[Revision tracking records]
=====
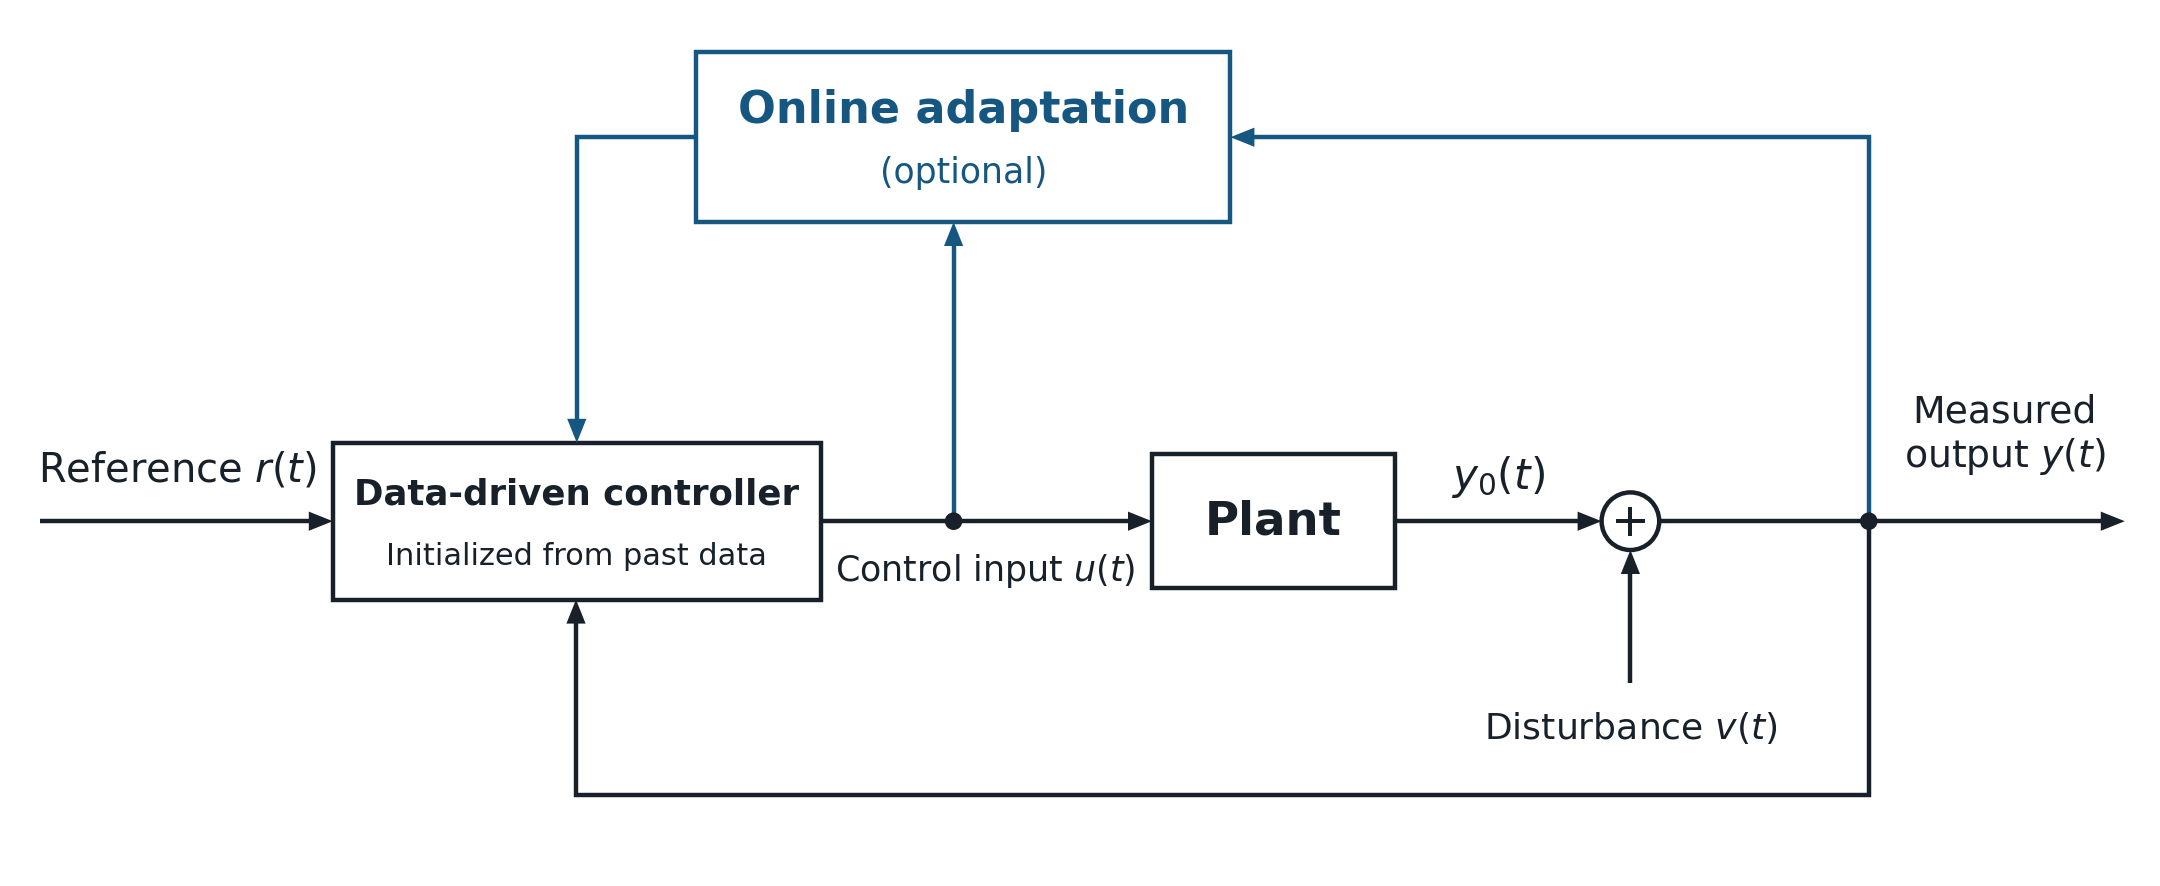
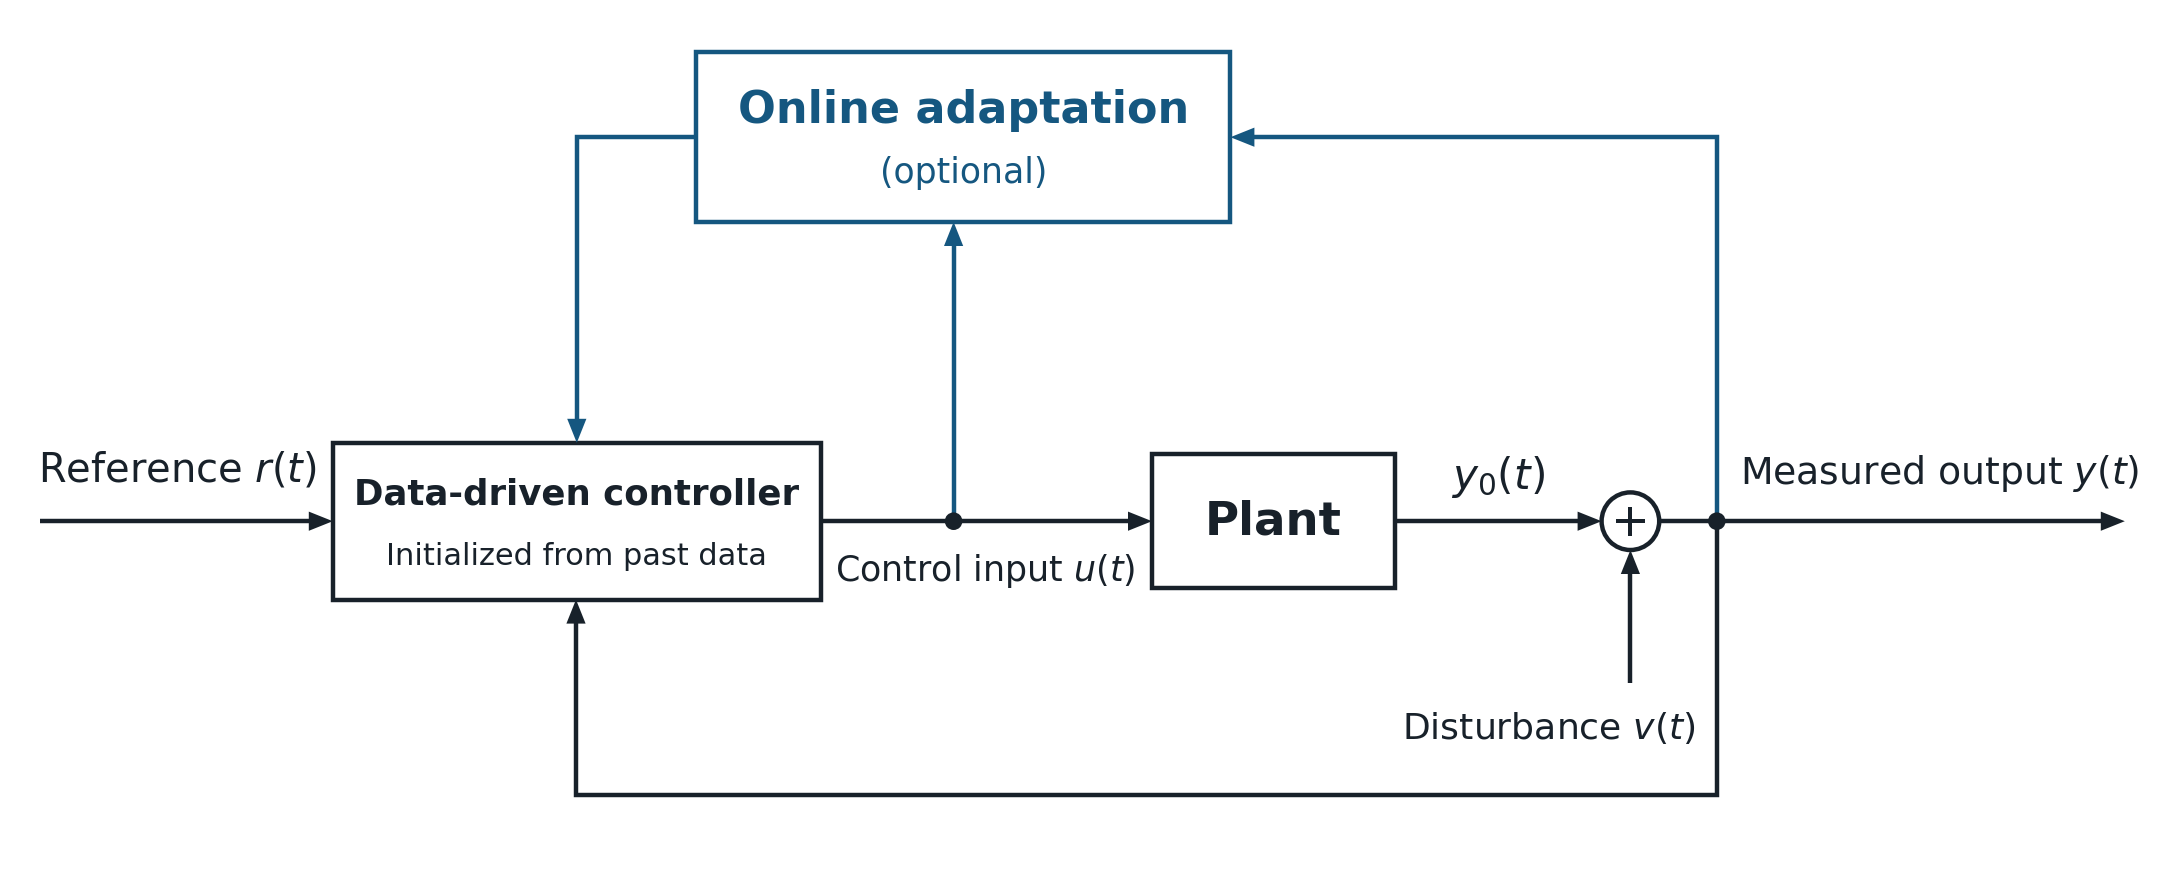
Keep the measured output label on one line

diff --git a/research.html b/research.html
@@ -39,7 +39,7 @@ Guangdong, China</p>
 </section>
 <section class="section research-topic" id="control-and-decision-making">
 <h2><a href="research-control-and-decision-making.html">Data-driven control and decision-making</a></h2>
-<div class="research-grid"><a class="research-figure" href="research-control-and-decision-making.html" aria-label="Data-driven control and decision-making"><img src="assets/research/data-driven-control-block-diagram.png?v=signal-labels" alt="The controller receives the reference r(t) and measured output y(t) and applies the control input u(t) to the plant. The measured output equals the plant output y₀(t) plus the disturbance v(t). Both u(t) and y(t) feed the optional online adaptation block, which updates the controller." width="2160" height="886" loading="lazy"></a><div class="research-description"><p>Data-driven model predictive control, stochastic adaptive control, iterative learning control, online decision-making, and reinforcement learning.</p><p class="research-more"><a href="research-control-and-decision-making.html">Related publications <span aria-hidden="true">→</span></a></p></div></div>
+<div class="research-grid"><a class="research-figure" href="research-control-and-decision-making.html" aria-label="Data-driven control and decision-making"><img src="assets/research/data-driven-control-block-diagram.png?v=single-line-output" alt="The controller receives the reference r(t) and measured output y(t) and applies the control input u(t) to the plant. The measured output equals the plant output y₀(t) plus the disturbance v(t). Both u(t) and y(t) feed the optional online adaptation block, which updates the controller." width="2160" height="886" loading="lazy"></a><div class="research-description"><p>Data-driven model predictive control, stochastic adaptive control, iterative learning control, online decision-making, and reinforcement learning.</p><p class="research-more"><a href="research-control-and-decision-making.html">Related publications <span aria-hidden="true">→</span></a></p></div></div>
 </section>
 <section class="section research-topic" id="physics-informed-modeling">
 <h2><a href="research-physics-informed-modeling.html">Physics-informed modeling</a></h2>

diff --git a/research-control-and-decision-making.html b/research-control-and-decision-making.html
@@ -33,7 +33,7 @@ Guangdong, China</p>
 </aside>
 <main id="main">
 <div class="page-heading"><nav class="links" aria-label="Breadcrumb"><a href="research.html">Research</a><span aria-hidden="true">/</span><span>Data-driven control and decision-making</span></nav><h1>Data-driven control and decision-making</h1><p>Data-driven model predictive control, stochastic adaptive control, iterative learning control, online decision-making, and reinforcement learning.</p></div>
-<div class="topic-intro"><figure class="research-figure"><a href="assets/research/data-driven-control-block-diagram.png?v=signal-labels" title="Open full-size block diagram"><img src="assets/research/data-driven-control-block-diagram.png?v=signal-labels" alt="The controller receives the reference r(t) and measured output y(t) and applies the control input u(t) to the plant. The measured output equals the plant output y₀(t) plus the disturbance v(t). Both u(t) and y(t) feed the optional online adaptation block, which updates the controller." width="2160" height="886" loading="lazy"></a></figure></div>
+<div class="topic-intro"><figure class="research-figure"><a href="assets/research/data-driven-control-block-diagram.png?v=single-line-output" title="Open full-size block diagram"><img src="assets/research/data-driven-control-block-diagram.png?v=single-line-output" alt="The controller receives the reference r(t) and measured output y(t) and applies the control input u(t) to the plant. The measured output equals the plant output y₀(t) plus the disturbance v(t). Both u(t) and y(t) feed the optional online adaptation block, which updates the controller." width="2160" height="886" loading="lazy"></a></figure></div>
 <section class="section" id="journals">
 <h2>Journal papers</h2>
 <ol class="rows numbered-list">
=====
- Instructions to follow -
Each line of the records that holds the word "section" should be copied out.

- Response to this task -
 </section>
 <section class="section research-topic" id="control-and-decision-making">
 </section>
 <section class="section research-topic" id="physics-informed-modeling">
 <section class="section" id="journals">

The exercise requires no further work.